By Ben Jandrain on May 9, 2019 at 1:45 pm
Tortorella and Co. show frustration
Winslow Townson – USA TODAY Sports

The Blue Jackets' season came to an end earlier this week after they fell 3-0 to the Boston Bruins in Game 6 at Nationwide Arena. It's only natural to dig deep and dissect the series in search of what went wrong for Columbus, and on exit day, the players and coaches shared their perspective on the series.

One of Columbus' biggest issues against Boston in Round 2 was straightforward: slow starts, which then saw them trailing for most of the series. It's hard to win when you're chasing.

1 37:15 7:32
2 19:13 0
3 0 41:23
4 56:27 0
5 33:47 0
6 27:47 0

The team to score first at Nationwide Arena went on to win the last nine playoff games in that building. This dates back to Game 4 of the 2017 playoffs when the Blue Jackets faced the Penguins. Jack Johnson scored the first goal of that game, in case you were wondering. 

Nick Foligno saw his team hit four posts in Game 6, which only added to the frustration.

“You've got to create our own luck, obviously, but it would have been nice to see one of those go in," Foligno said. "I think if one of those goes in, it’s a whole new ballgame. The momentum you create off of just getting one past (Tuukka Rask). We peppered him. It wasn’t for a lack of try or compete on anyone’s part tonight. I thought everyone brought it. It’s just disappointing.”
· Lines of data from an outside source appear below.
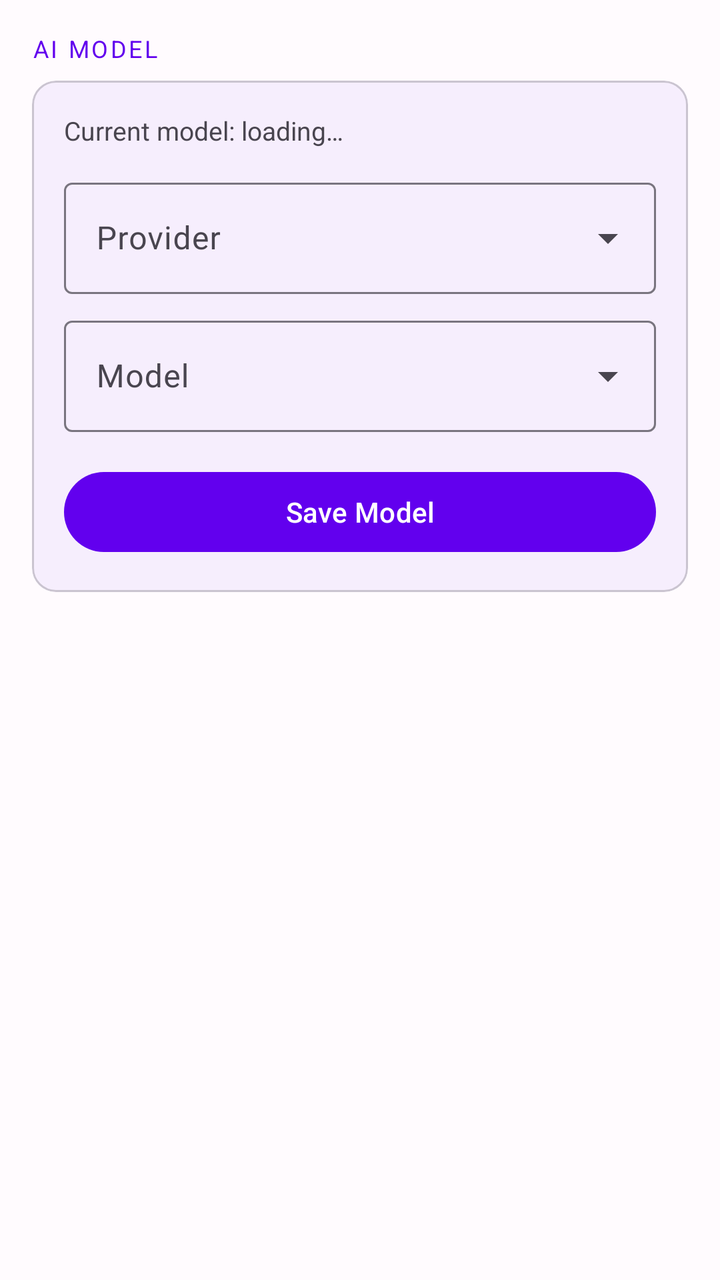
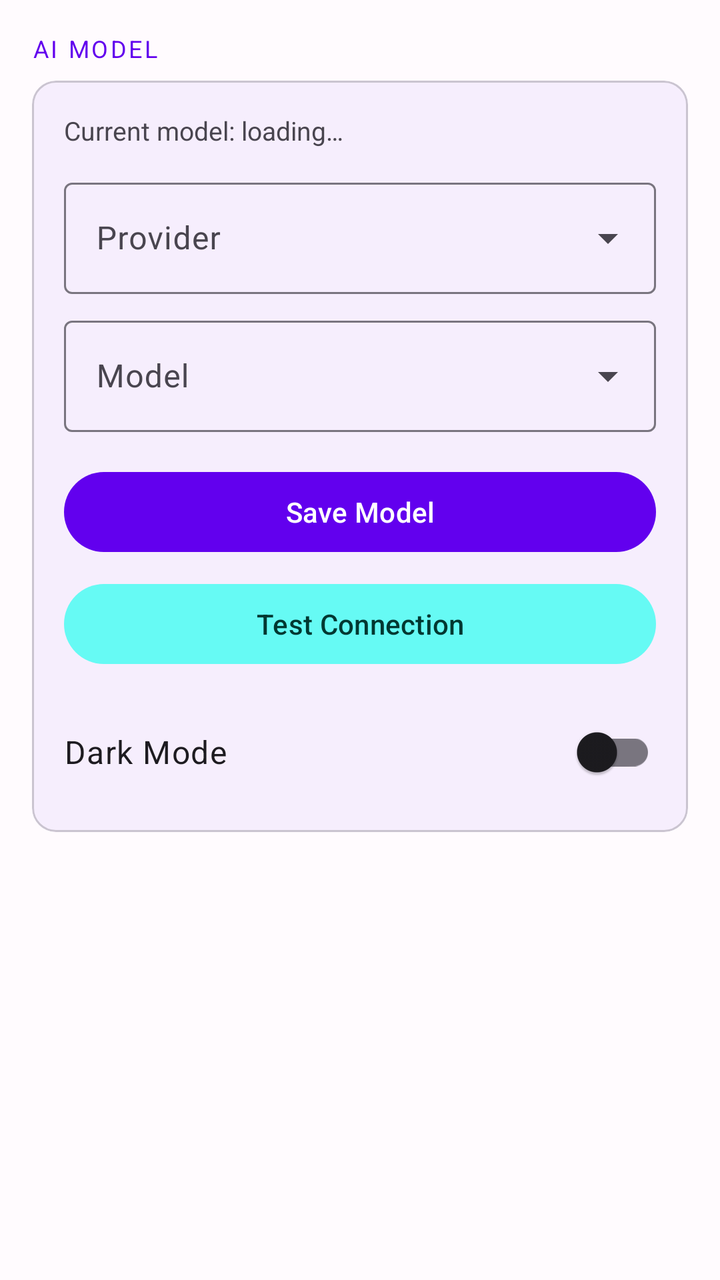

An Android layout rendered at two revisions. The XML below is the earlier revision; the diff shows what the commit changed to produce the second picture.
<!-- AndroidManifest.xml: application theme Theme.RiverSong -->
<!-- res/layout/fragment_settings.xml -->
<?xml version="1.0" encoding="utf-8"?>
<ScrollView
    xmlns:android="http://schemas.android.com/apk/res/android"
    xmlns:app="http://schemas.android.com/apk/res-auto"
    android:layout_width="match_parent"
    android:layout_height="match_parent"
    android:background="?attr/colorSurface">

    <LinearLayout
        android:layout_width="match_parent"
        android:layout_height="wrap_content"
        android:orientation="vertical"
        android:padding="16dp">

        <TextView
            android:layout_width="match_parent"
            android:layout_height="wrap_content"
            android:text="AI Model"
            android:textSize="12sp"
            android:textAllCaps="true"
            android:textColor="?attr/colorPrimary"
            android:letterSpacing="0.1"
            android:layout_marginBottom="8dp" />

        <com.google.android.material.card.MaterialCardView
            android:layout_width="match_parent"
            android:layout_height="wrap_content"
            app:cardElevation="1dp"
            app:cardCornerRadius="12dp"
            android:layout_marginBottom="16dp">

            <LinearLayout
                android:layout_width="match_parent"
                android:layout_height="wrap_content"
                android:orientation="vertical"
                android:padding="16dp">

                <TextView
                    android:id="@+id/textViewCurrentModel"
                    android:layout_width="match_parent"
                    android:layout_height="wrap_content"
                    android:text="Current model: loading…"
                    android:textSize="13sp"
                    android:textColor="?attr/colorOnSurfaceVariant"
                    android:layout_marginBottom="12dp" />

                <com.google.android.material.textfield.TextInputLayout
                    android:id="@+id/layoutProviderSpinner"
                    style="@style/Widget.Material3.TextInputLayout.OutlinedBox.ExposedDropdownMenu"
                    android:layout_width="match_parent"
                    android:layout_height="wrap_content"
                    android:hint="Provider"
                    android:layout_marginBottom="8dp">

                    <AutoCompleteTextView
                        android:id="@+id/spinnerProvider"
                        android:layout_width="match_parent"
                        android:layout_height="wrap_content"
                        android:inputType="none" />

                </com.google.android.material.textfield.TextInputLayout>

                <com.google.android.material.textfield.TextInputLayout
                    android:id="@+id/layoutModelSpinner"
                    style="@style/Widget.Material3.TextInputLayout.OutlinedBox.ExposedDropdownMenu"
                    android:layout_width="match_parent"
                    android:layout_height="wrap_content"
                    android:hint="Model"
                    android:layout_marginBottom="16dp">

                    <AutoCompleteTextView
                        android:id="@+id/spinnerModel"
                        android:layout_width="match_parent"
                        android:layout_height="wrap_content"
                        android:inputType="none" />

                </com.google.android.material.textfield.TextInputLayout>

                <com.google.android.material.button.MaterialButton
                    android:id="@+id/buttonSaveModel"
                    android:layout_width="match_parent"
                    android:layout_height="wrap_content"
                    android:text="Save Model" />

            </LinearLayout>
        </com.google.android.material.card.MaterialCardView>

        <ProgressBar
            android:id="@+id/progressBarSettings"
            android:layout_width="wrap_content"
            android:layout_height="wrap_content"
            android:layout_gravity="center_horizontal"
            android:visibility="gone" />

    </LinearLayout>
</ScrollView>
<!-- resources referenced by this layout -->
<resources>
  <style name="Theme.RiverSong" parent="Theme.Material3.DayNight.NoActionBar">
          <item name="colorPrimary">@color/river_song_primary</item>
          <item name="colorOnPrimary">@color/river_song_on_primary</item>
          <item name="colorPrimaryContainer">@color/river_song_primary_container</item>
          <item name="colorOnPrimaryContainer">@color/river_song_on_primary_container</item>
  
          <item name="colorSecondary">@color/river_song_secondary</item>
          <item name="colorOnSecondary">@color/river_song_on_secondary</item>
          <item name="colorSecondaryContainer">@color/river_song_secondary_container</item>
          <item name="colorOnSecondaryContainer">@color/river_song_on_secondary_container</item>
  
          <item name="colorTertiary">@color/river_song_tertiary</item>
          <item name="colorOnTertiary">@color/river_song_on_tertiary</item>
          <item name="colorTertiaryContainer">@color/river_song_tertiary_container</item>
          <item name="colorOnTertiaryContainer">@color/river_song_on_tertiary_container</item>
  
          <item name="colorError">@color/river_song_error</item>
          <item name="colorOnError">@color/river_song_on_error</item>
          <item name="colorErrorContainer">@color/river_song_error_container</item>
          <item name="colorOnErrorContainer">@color/river_song_on_error_container</item>
  
          <item name="android:colorBackground">@color/river_song_background</item>
          <item name="colorOnBackground">@color/river_song_on_background</item>
          <item name="colorSurface">@color/river_song_surface</item>
          <item name="colorOnSurface">@color/river_song_on_surface</item>
          <item name="colorSurfaceVariant">@color/river_song_surface_variant</item>
          <item name="colorOnSurfaceVariant">@color/river_song_on_surface_variant</item>
          <item name="colorOutline">@color/river_song_outline</item>
  
          <item name="android:statusBarColor">?attr/colorPrimary</item>
          <item name="android:windowLightStatusBar">true</item>
          <item name="android:navigationBarColor">?attr/colorSurface</item>
      </style>
  <color name="river_song_primary">#6200EE</color>
  <color name="river_song_on_primary">#FFFFFF</color>
  <color name="river_song_primary_container">#BB86FC</color>
  <color name="river_song_on_primary_container">#21005D</color>
  <color name="river_song_secondary">#03DAC6</color>
  <color name="river_song_on_secondary">#000000</color>
  <color name="river_song_secondary_container">#66FAF4</color>
  <color name="river_song_on_secondary_container">#003831</color>
  <color name="river_song_tertiary">#018786</color>
  <color name="river_song_on_tertiary">#FFFFFF</color>
  <color name="river_song_tertiary_container">#A7E7E7</color>
  <color name="river_song_on_tertiary_container">#002C2C</color>
  <color name="river_song_error">#B00020</color>
  <color name="river_song_on_error">#FFFFFF</color>
  <color name="river_song_error_container">#FCD8DF</color>
  <color name="river_song_on_error_container">#410002</color>
  <color name="river_song_background">#F7F2F9</color>
  <color name="river_song_on_background">#1C1B1F</color>
  <color name="river_song_surface">#FFFBFE</color>
  <color name="river_song_on_surface">#1C1B1F</color>
  <color name="river_song_surface_variant">#E7E0EC</color>
  <color name="river_song_on_surface_variant">#49454F</color>
  <color name="river_song_outline">#79757F</color>
</resources>

<!-- the commit's change to res/layout/fragment_settings.xml (unified diff, before → after) -->
@@ -82,6 +82,22 @@
                     android:layout_height="wrap_content"
                     android:text="Save Model" />
 
+                <com.google.android.material.button.MaterialButton
+                    android:id="@+id/buttonTestConnection"
+                    style="@style/Widget.Material3.Button.TonalButton"
+                    android:layout_width="match_parent"
+                    android:layout_height="wrap_content"
+                    android:layout_marginTop="8dp"
+                    android:text="Test Connection" />
+
+                <com.google.android.material.switchmaterial.SwitchMaterial
+                    android:id="@+id/switchDarkMode"
+                    android:layout_width="match_parent"
+                    android:layout_height="wrap_content"
+                    android:layout_marginTop="16dp"
+                    android:text="Dark Mode"
+                    android:textAppearance="?attr/textAppearanceBodyLarge" />
+
             </LinearLayout>
         </com.google.android.material.card.MaterialCardView>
Putting the puck in the back of the net first could've changed the complexion of the game. The Blue Jackets did not, and as a result, their season is over.   

Columbus won a franchise-high six playoff games in 2019. The most heart-rendering of which was the first, when the Blue Jackets erased a 3-0 deficit to defeat the Tampa Bay Lightning 4-3 at Amalie Arena to spark a historic series sweep. 

Despite another come-from-behind victory in Game 2 against Boston, Columbus wasn't able to recover from subpar starts in Games 4, 5, and 6. After Game 3, Boston led for 118 minutes of regulation spanning over the final three contests. That of course, compared to zero seconds for Columbus.

“It is crucial to get the first one. With that being said, we’re a resilient group and it doesn’t really matter," said forward Cam Atkinson. "Obviously, you want to go up first, but we’ve crawled our way back when we’ve been down – and that’s what good teams do.”

The Blue Jackets were resilient at TD Garden, but they didn't make it easy on themselves. During the three games in the Bruins' barn, the Blue Jackets led for only 7:32 (all in Game 1). Essentially, if you multiply that by 12 you'll get to Boston's "lead time" of 90:15. It doesn't take a rocket scientist to figure that out.

For a moment, the Blue Jackets felt they'd cracked the code to beat Rask, registering three goals in the final 10 minutes of the third period in Game 5 at TD Garden. But Rask only got better as the series went deeper.

The problem was the "style of hockey" the Jackets utilized didn't yield early results. Boston scored first in five of six games. Of course the power play struggles and the superb overall performance from Rask entered the equation, but digging an early hole on a regular basis was a constant problem lacking a resolution.